BEGIN
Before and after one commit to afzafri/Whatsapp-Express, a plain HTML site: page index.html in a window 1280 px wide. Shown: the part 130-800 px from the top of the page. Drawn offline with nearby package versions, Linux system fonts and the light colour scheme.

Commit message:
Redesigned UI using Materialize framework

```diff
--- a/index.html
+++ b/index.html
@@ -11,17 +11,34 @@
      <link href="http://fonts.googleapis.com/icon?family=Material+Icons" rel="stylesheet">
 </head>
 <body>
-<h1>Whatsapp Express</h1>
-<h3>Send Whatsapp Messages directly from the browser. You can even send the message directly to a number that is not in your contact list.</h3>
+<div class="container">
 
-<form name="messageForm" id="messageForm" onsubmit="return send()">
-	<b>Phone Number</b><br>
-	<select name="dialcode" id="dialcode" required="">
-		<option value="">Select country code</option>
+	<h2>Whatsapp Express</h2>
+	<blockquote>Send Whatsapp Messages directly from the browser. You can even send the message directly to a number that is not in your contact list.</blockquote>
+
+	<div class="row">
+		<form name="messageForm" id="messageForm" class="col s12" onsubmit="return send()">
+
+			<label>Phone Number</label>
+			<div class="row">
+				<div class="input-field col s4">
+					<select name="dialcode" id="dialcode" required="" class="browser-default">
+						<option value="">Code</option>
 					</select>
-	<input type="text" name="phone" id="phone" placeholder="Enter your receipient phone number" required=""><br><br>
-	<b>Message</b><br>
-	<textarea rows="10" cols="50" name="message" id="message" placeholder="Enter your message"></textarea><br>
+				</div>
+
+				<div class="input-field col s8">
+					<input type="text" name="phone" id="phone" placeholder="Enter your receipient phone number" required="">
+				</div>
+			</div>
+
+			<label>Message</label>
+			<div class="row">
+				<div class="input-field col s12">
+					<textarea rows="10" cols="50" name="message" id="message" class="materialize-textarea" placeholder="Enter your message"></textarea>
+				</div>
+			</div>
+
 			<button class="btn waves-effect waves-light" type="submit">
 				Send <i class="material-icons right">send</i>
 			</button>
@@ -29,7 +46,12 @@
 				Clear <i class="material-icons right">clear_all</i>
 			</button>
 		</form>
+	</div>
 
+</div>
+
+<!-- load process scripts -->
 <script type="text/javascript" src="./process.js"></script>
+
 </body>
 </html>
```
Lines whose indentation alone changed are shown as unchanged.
END
What is needed - Find each line in the data above with the word "index", then copy it.

Exercise answer -
Before and after one commit to afzafri/Whatsapp-Express, a plain HTML site: page index.html in a window 1280 px wide. Shown: the part 130-800 px from the top of the page. Drawn offline with nearby package versions, Linux system fonts and the light colour scheme.
--- a/index.html
+++ b/index.html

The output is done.